[Materials provided]:

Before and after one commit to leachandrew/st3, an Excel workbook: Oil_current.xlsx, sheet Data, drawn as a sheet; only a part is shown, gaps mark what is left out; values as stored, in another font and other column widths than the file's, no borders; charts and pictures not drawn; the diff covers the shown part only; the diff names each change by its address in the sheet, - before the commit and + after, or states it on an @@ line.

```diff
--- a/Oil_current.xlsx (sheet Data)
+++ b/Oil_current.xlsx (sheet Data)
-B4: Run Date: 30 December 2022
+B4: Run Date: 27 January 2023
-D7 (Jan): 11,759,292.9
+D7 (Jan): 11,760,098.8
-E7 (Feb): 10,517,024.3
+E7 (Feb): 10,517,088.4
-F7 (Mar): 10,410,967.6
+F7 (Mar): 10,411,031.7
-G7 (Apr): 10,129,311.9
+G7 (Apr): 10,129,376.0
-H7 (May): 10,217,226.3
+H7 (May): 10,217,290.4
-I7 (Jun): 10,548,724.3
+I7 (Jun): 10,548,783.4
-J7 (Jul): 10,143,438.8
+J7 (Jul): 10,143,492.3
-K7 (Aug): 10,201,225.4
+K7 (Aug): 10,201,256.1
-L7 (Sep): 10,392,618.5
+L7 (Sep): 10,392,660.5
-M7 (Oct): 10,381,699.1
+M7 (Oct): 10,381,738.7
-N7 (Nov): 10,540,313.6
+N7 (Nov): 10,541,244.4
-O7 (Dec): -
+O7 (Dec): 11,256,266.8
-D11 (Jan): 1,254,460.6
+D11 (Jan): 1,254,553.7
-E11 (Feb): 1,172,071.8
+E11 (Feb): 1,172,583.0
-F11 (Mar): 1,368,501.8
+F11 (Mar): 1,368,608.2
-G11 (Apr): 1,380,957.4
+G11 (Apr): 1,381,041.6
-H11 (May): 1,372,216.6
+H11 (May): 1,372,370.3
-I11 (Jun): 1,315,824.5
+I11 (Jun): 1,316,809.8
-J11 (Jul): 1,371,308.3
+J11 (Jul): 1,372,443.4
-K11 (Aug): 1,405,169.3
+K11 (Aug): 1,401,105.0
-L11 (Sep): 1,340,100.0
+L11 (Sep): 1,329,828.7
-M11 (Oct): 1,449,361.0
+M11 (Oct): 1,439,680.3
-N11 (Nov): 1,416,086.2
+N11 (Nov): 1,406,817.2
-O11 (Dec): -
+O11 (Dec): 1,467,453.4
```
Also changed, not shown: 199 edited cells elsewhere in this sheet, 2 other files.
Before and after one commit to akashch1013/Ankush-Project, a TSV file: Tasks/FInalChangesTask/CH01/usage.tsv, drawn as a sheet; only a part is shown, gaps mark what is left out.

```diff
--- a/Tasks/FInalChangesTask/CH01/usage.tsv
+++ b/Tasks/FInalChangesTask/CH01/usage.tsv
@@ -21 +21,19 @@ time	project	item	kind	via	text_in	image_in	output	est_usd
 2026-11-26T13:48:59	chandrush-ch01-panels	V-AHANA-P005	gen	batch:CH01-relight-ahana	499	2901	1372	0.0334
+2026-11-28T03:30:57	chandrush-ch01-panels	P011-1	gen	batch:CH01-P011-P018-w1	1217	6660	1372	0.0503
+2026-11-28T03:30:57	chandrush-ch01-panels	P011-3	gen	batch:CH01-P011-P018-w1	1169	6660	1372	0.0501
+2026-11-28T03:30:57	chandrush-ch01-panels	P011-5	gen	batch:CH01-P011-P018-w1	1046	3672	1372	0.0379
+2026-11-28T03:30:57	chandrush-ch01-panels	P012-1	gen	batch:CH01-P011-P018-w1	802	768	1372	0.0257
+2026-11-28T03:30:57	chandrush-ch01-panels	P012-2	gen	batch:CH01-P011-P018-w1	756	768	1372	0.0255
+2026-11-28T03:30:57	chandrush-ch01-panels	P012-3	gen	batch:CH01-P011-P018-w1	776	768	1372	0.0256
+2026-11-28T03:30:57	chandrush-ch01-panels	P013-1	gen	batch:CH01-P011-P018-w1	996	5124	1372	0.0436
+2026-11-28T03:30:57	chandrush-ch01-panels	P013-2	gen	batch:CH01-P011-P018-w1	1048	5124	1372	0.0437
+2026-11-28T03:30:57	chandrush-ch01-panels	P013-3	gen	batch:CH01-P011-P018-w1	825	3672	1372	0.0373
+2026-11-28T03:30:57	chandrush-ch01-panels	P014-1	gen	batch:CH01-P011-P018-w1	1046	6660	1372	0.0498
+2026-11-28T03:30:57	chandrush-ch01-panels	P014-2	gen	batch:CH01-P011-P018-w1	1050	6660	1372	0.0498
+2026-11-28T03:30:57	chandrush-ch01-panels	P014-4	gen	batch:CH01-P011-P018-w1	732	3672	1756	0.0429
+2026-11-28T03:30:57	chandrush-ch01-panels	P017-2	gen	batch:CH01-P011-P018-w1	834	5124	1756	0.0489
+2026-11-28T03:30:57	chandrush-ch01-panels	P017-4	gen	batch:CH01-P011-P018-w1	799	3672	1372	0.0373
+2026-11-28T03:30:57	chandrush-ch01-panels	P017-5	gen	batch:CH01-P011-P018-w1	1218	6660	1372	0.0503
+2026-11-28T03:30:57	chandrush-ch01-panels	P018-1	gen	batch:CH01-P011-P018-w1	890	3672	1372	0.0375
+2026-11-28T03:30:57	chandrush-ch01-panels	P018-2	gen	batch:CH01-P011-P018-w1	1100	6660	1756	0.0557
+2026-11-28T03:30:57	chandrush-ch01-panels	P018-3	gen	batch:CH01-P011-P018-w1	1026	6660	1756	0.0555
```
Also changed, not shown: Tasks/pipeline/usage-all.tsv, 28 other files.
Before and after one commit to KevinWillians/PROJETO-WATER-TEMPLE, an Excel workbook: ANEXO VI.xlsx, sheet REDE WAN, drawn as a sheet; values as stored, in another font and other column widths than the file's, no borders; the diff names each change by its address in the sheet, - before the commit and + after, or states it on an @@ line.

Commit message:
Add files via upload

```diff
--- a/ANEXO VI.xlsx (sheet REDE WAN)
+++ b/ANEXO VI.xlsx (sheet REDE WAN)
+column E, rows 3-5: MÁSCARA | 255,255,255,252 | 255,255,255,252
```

[Your instructions]:
Your response should consist of the full listing, repeated exactly.

[Reply]:
Before and after one commit to leachandrew/st3, an Excel workbook: Oil_current.xlsx, sheet Data, drawn as a sheet; only a part is shown, gaps mark what is left out; values as stored, in another font and other column widths than the file's, no borders; charts and pictures not drawn; the diff covers the shown part only; the diff names each change by its address in the sheet, - before the commit and + after, or states it on an @@ line.

```diff
--- a/Oil_current.xlsx (sheet Data)
+++ b/Oil_current.xlsx (sheet Data)
-B4: Run Date: 30 December 2022
+B4: Run Date: 27 January 2023
-D7 (Jan): 11,759,292.9
+D7 (Jan): 11,760,098.8
-E7 (Feb): 10,517,024.3
+E7 (Feb): 10,517,088.4
-F7 (Mar): 10,410,967.6
+F7 (Mar): 10,411,031.7
-G7 (Apr): 10,129,311.9
+G7 (Apr): 10,129,376.0
-H7 (May): 10,217,226.3
+H7 (May): 10,217,290.4
-I7 (Jun): 10,548,724.3
+I7 (Jun): 10,548,783.4
-J7 (Jul): 10,143,438.8
+J7 (Jul): 10,143,492.3
-K7 (Aug): 10,201,225.4
+K7 (Aug): 10,201,256.1
-L7 (Sep): 10,392,618.5
+L7 (Sep): 10,392,660.5
-M7 (Oct): 10,381,699.1
+M7 (Oct): 10,381,738.7
-N7 (Nov): 10,540,313.6
+N7 (Nov): 10,541,244.4
-O7 (Dec): -
+O7 (Dec): 11,256,266.8
-D11 (Jan): 1,254,460.6
+D11 (Jan): 1,254,553.7
-E11 (Feb): 1,172,071.8
+E11 (Feb): 1,172,583.0
-F11 (Mar): 1,368,501.8
+F11 (Mar): 1,368,608.2
-G11 (Apr): 1,380,957.4
+G11 (Apr): 1,381,041.6
-H11 (May): 1,372,216.6
+H11 (May): 1,372,370.3
-I11 (Jun): 1,315,824.5
+I11 (Jun): 1,316,809.8
-J11 (Jul): 1,371,308.3
+J11 (Jul): 1,372,443.4
-K11 (Aug): 1,405,169.3
+K11 (Aug): 1,401,105.0
-L11 (Sep): 1,340,100.0
+L11 (Sep): 1,329,828.7
-M11 (Oct): 1,449,361.0
+M11 (Oct): 1,439,680.3
-N11 (Nov): 1,416,086.2
+N11 (Nov): 1,406,817.2
-O11 (Dec): -
+O11 (Dec): 1,467,453.4
```
Also changed, not shown: 199 edited cells elsewhere in this sheet, 2 other files.
Before and after one commit to akashch1013/Ankush-Project, a TSV file: Tasks/FInalChangesTask/CH01/usage.tsv, drawn as a sheet; only a part is shown, gaps mark what is left out.

```diff
--- a/Tasks/FInalChangesTask/CH01/usage.tsv
+++ b/Tasks/FInalChangesTask/CH01/usage.tsv
@@ -21 +21,19 @@ time	project	item	kind	via	text_in	image_in	output	est_usd
 2026-11-26T13:48:59	chandrush-ch01-panels	V-AHANA-P005	gen	batch:CH01-relight-ahana	499	2901	1372	0.0334
+2026-11-28T03:30:57	chandrush-ch01-panels	P011-1	gen	batch:CH01-P011-P018-w1	1217	6660	1372	0.0503
+2026-11-28T03:30:57	chandrush-ch01-panels	P011-3	gen	batch:CH01-P011-P018-w1	1169	6660	1372	0.0501
+2026-11-28T03:30:57	chandrush-ch01-panels	P011-5	gen	batch:CH01-P011-P018-w1	1046	3672	1372	0.0379
+2026-11-28T03:30:57	chandrush-ch01-panels	P012-1	gen	batch:CH01-P011-P018-w1	802	768	1372	0.0257
+2026-11-28T03:30:57	chandrush-ch01-panels	P012-2	gen	batch:CH01-P011-P018-w1	756	768	1372	0.0255
+2026-11-28T03:30:57	chandrush-ch01-panels	P012-3	gen	batch:CH01-P011-P018-w1	776	768	1372	0.0256
+2026-11-28T03:30:57	chandrush-ch01-panels	P013-1	gen	batch:CH01-P011-P018-w1	996	5124	1372	0.0436
+2026-11-28T03:30:57	chandrush-ch01-panels	P013-2	gen	batch:CH01-P011-P018-w1	1048	5124	1372	0.0437
+2026-11-28T03:30:57	chandrush-ch01-panels	P013-3	gen	batch:CH01-P011-P018-w1	825	3672	1372	0.0373
+2026-11-28T03:30:57	chandrush-ch01-panels	P014-1	gen	batch:CH01-P011-P018-w1	1046	6660	1372	0.0498
+2026-11-28T03:30:57	chandrush-ch01-panels	P014-2	gen	batch:CH01-P011-P018-w1	1050	6660	1372	0.0498
+2026-11-28T03:30:57	chandrush-ch01-panels	P014-4	gen	batch:CH01-P011-P018-w1	732	3672	1756	0.0429
+2026-11-28T03:30:57	chandrush-ch01-panels	P017-2	gen	batch:CH01-P011-P018-w1	834	5124	1756	0.0489
+2026-11-28T03:30:57	chandrush-ch01-panels	P017-4	gen	batch:CH01-P011-P018-w1	799	3672	1372	0.0373
+2026-11-28T03:30:57	chandrush-ch01-panels	P017-5	gen	batch:CH01-P011-P018-w1	1218	6660	1372	0.0503
+2026-11-28T03:30:57	chandrush-ch01-panels	P018-1	gen	batch:CH01-P011-P018-w1	890	3672	1372	0.0375
+2026-11-28T03:30:57	chandrush-ch01-panels	P018-2	gen	batch:CH01-P011-P018-w1	1100	6660	1756	0.0557
+2026-11-28T03:30:57	chandrush-ch01-panels	P018-3	gen	batch:CH01-P011-P018-w1	1026	6660	1756	0.0555
```
Also changed, not shown: Tasks/pipeline/usage-all.tsv, 28 other files.
Before and after one commit to KevinWillians/PROJETO-WATER-TEMPLE, an Excel workbook: ANEXO VI.xlsx, sheet REDE WAN, drawn as a sheet; values as stored, in another font and other column widths than the file's, no borders; the diff names each change by its address in the sheet, - before the commit and + after, or states it on an @@ line.

Commit message:
Add files via upload

```diff
--- a/ANEXO VI.xlsx (sheet REDE WAN)
+++ b/ANEXO VI.xlsx (sheet REDE WAN)
+column E, rows 3-5: MÁSCARA | 255,255,255,252 | 255,255,255,252
```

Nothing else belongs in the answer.